TEHRAN (Reuters) -- Iranian opposition leader Mir Hossein Musavi still does not recognize President Mahmoud Ahmadinejad's government, Musavi's wife said in comments carried by opposition websites today.
Zahra Rahnavard's statement was issued a day after another senior opposition figure, Mehdi Karrubi, was quoted as saying he now recognized Ahmadinejad as head of government even though he still believed last year's election was rigged.
Musavi came second and Karrubi fourth in the disputed presidential poll, which was won by Ahmadinejad. Both Musavi and Karrubi called after the election for it to be annulled.
"I want to emphasize that we do not recognize Ahmadinejad's government and we will not make a compromise behind the scenes," Rahnavard was quoted as telling the pro-reform Roozonline website, referring to herself and her husband.
Several opposition websites carried her comments, including Mousavi's official Kaleme site.
"We are following up people's rights and demands with honesty," said Rahnavard, who actively campaigned for Musavi in the election.
The reformist opposition says the poll was rigged to secure Ahmadinejad's reelection. The authorities deny the charge.
The disputed vote was followed by huge opposition protests and plunged Iran into its deepest internal turmoil since the 1979 Islamic Revolution, exposing establishment divisions.
On January 25, Karrubi's son said his father recognized Ahmadinejad as head of government even though he still believed the vote was rigged. It was the first time such an expression of recognition had been attributed to Karrubi.
But Karrubi later made clear that he had not fundamentally changed his position on the election and its aftermath.
"I will say strongly that I will not make a compromise over people's rights...and I will stand beside people until the end of the path and I will try for the implementation of free elections," his party's website quoted him as saying today.
"The more time passes, the stronger my belief becomes that there were widespread fraud in the election," Karrubi said.
Thousands of people, including senior reformers, were detained after the poll for fomenting unrest. Most of them have since been released, but more than 80 people have been jailed for up to 15 years and five have been sentenced to death.
"Arresting those who talk of freedom and people's rights is not legal," Rahnavard was quoted as saying.

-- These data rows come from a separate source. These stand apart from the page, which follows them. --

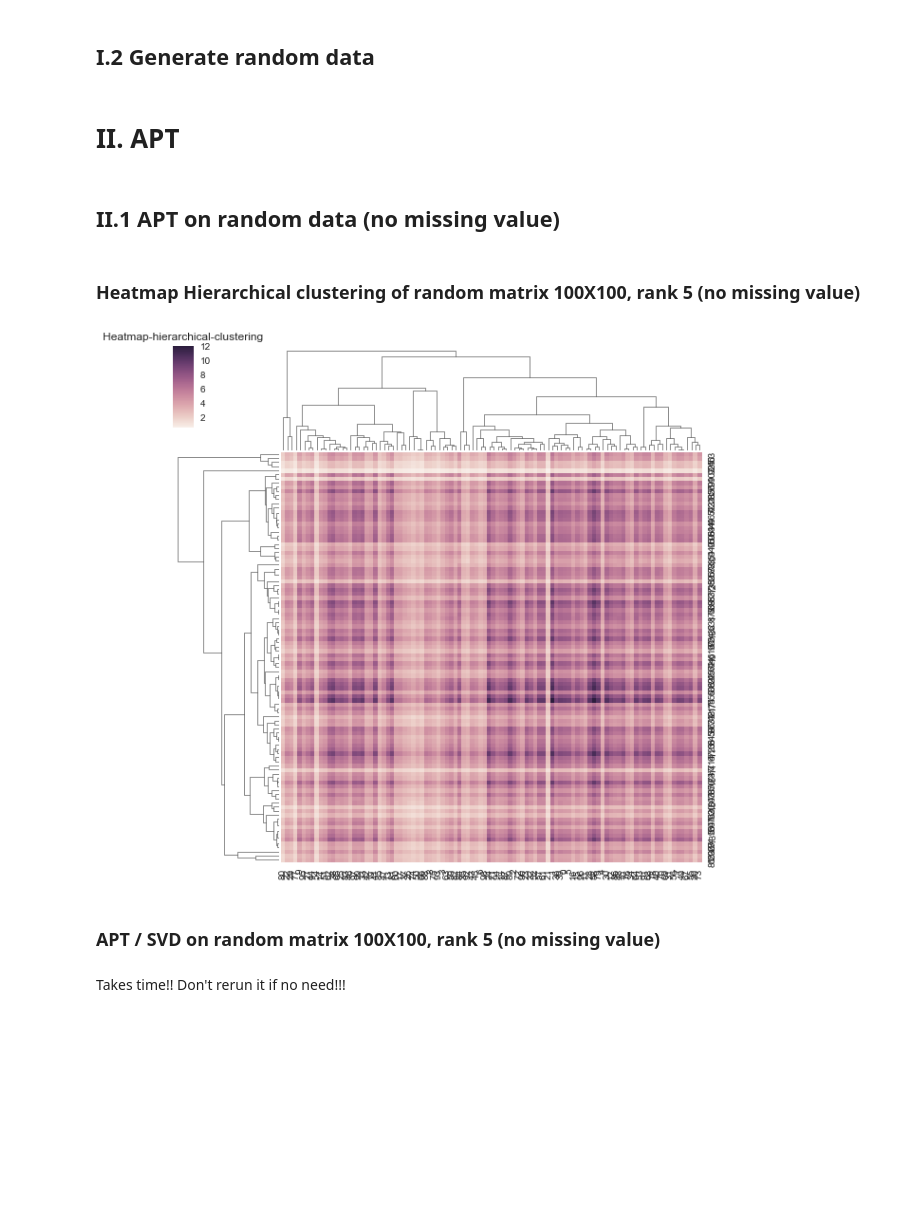
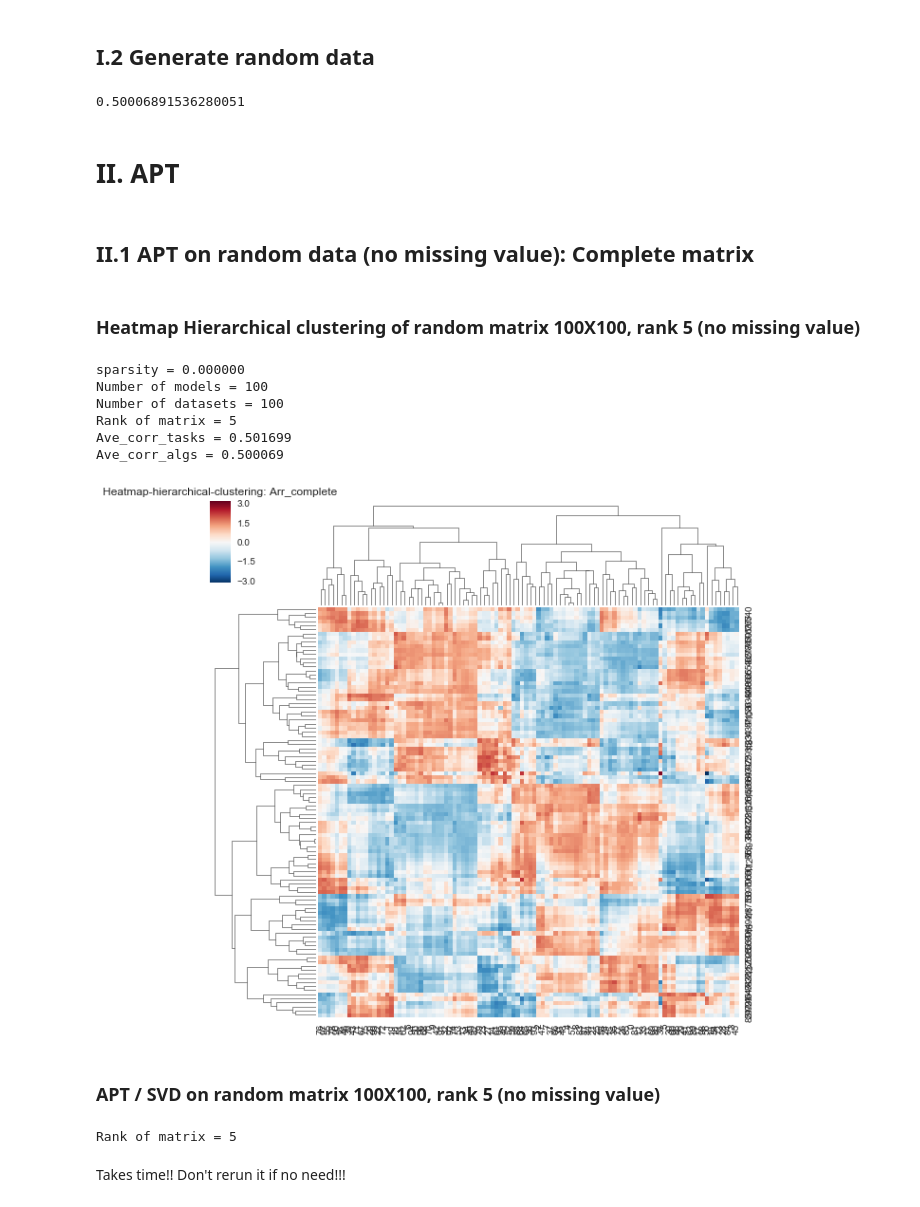
Before and after one commit to LishengSun/Meta-Learning-and-APT, a Jupyter notebook: PAPER_CAP2018/demonstration.ipynb, the cells around one changed output. Cells and saved outputs as stored; diff of their text form; code cells hidden in the pictures; blank space fills up the shorter version.

```diff
--- a/PAPER_CAP2018/demonstration.ipynb
+++ b/PAPER_CAP2018/demonstration.ipynb
@@ -75,34 +248,68 @@ NameError: name 'X_comp' is not defined
 ## I.2 Generate random data
 # %%
 from random_data_generator import random_data
-S_rank2 = random_data(100, 100, 2) # generate random matrix of rank 2
-S_rank4 = random_data(100, 100, 4) # generate random matrix of rank 4
-S_rank5 = random_data(100, 100, 6) # generate random matrix of rank 6
-S_rank8 = random_data(100, 100, 8) # generate random matrix of rank 8
+# S_rank2 = random_data(100, 100, 2) # generate random matrix of rank 2
+# S_rank4 = random_data(100, 100, 4) # generate random matrix of rank 4
+# S_rank5 = random_data(100, 100, 5) # generate random matrix of rank 6
+# S_rank8 = random_data(100, 100, 8) # generate random matrix of rank 8
+# np.savetxt(os.path.join(STUDIED_DATA_dir, 'random_data/S_rank5.data'), S_rank5)
+S_rank5 = np.loadtxt(os.path.join(STUDIED_DATA_dir, 'random_data/S_rank5.data'))
+# %%
+from APT_factorization import standardize
+S_rank5 = standardize(S_rank5)
+ave_corr_cols(S_rank5)
+# %% [output]
+0.50006891536280051
+# %%
+# test standardization
+from APT_factorization import *
+S_rank5 = standardize(S_rank5)
 # %% [markdown]
 # II. APT
 # %% [markdown]
-## II.1 APT on random data (no missing value)
+## II.1 APT on random data (no missing value): Complete matrix
 # %% [markdown]
 ### Heatmap Hierarchical clustering of random matrix 100X100, rank 5 (no missing value)
 # %%
 from numpy.linalg import matrix_rank
 import math
 import matplotlib.pyplot as plt
 from APT_factorization import APT_recursiveElimination, APT_random, APT_GramSchmidt
-RMSE_SVD = []
-RMSE_APTbackward = []
-RMSE_APTrandom = []
+
 S = S_rank5
-# S = random_data(100, 100, 100)
-# S = S_miss
+
+print "sparsity = %f"%sparsity(S)
+print "Number of models = %i"%num_model(S)
+print "Number of datasets = %i"%num_dataset(S)
+if sparsity(S) == 0:
+    print "Rank of matrix = %i"%rank(S)
+else:
+    print "Matrix contains NaN, cannot define the rank"
+
+print 'Ave_corr_tasks = %f'%ave_corr_rows(S)
+print 'Ave_corr_algs = %f'%ave_corr_cols(S)
+# plot_matrix_with_missing_value(S)
+
 import seaborn as sns; sns.set(color_codes=True)
-g = sns.clustermap(S,metric="correlation")
-plt.title('Heatmap-hierarchical-clustering')
+g = sns.clustermap(S,metric='euclidean')
+
+plt.title('Heatmap-hierarchical-clustering: Arr_complete')
+plt.xticks([])
+
 plt.show()
 # %% [output]
+sparsity = 0.000000
+Number of models = 100
+Number of datasets = 100
+Rank of matrix = 5
+Ave_corr_tasks = 0.501699
+Ave_corr_algs = 0.500069
-[figure, old version]
+[figure, new version]
 # %% [markdown]
 ### APT / SVD on random matrix 100X100, rank 5 (no missing value)
+# %%
+print "Rank of matrix = %i"%rank(S)
+# %% [output]
+Rank of matrix = 5
 # %% [markdown]
 Takes time!! Don't rerun it if no need!!!
```
Also changed, not shown: parts of 36 cells of this notebook, 32 other files.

Tension has risen in Iran since eight people were killed during clashes between opposition supporters and security forces last month. Opposition backers have circulated messages on the Internet of possible new protests on February 11, when Iran marks the 31st anniversary of the Islamic Revolution.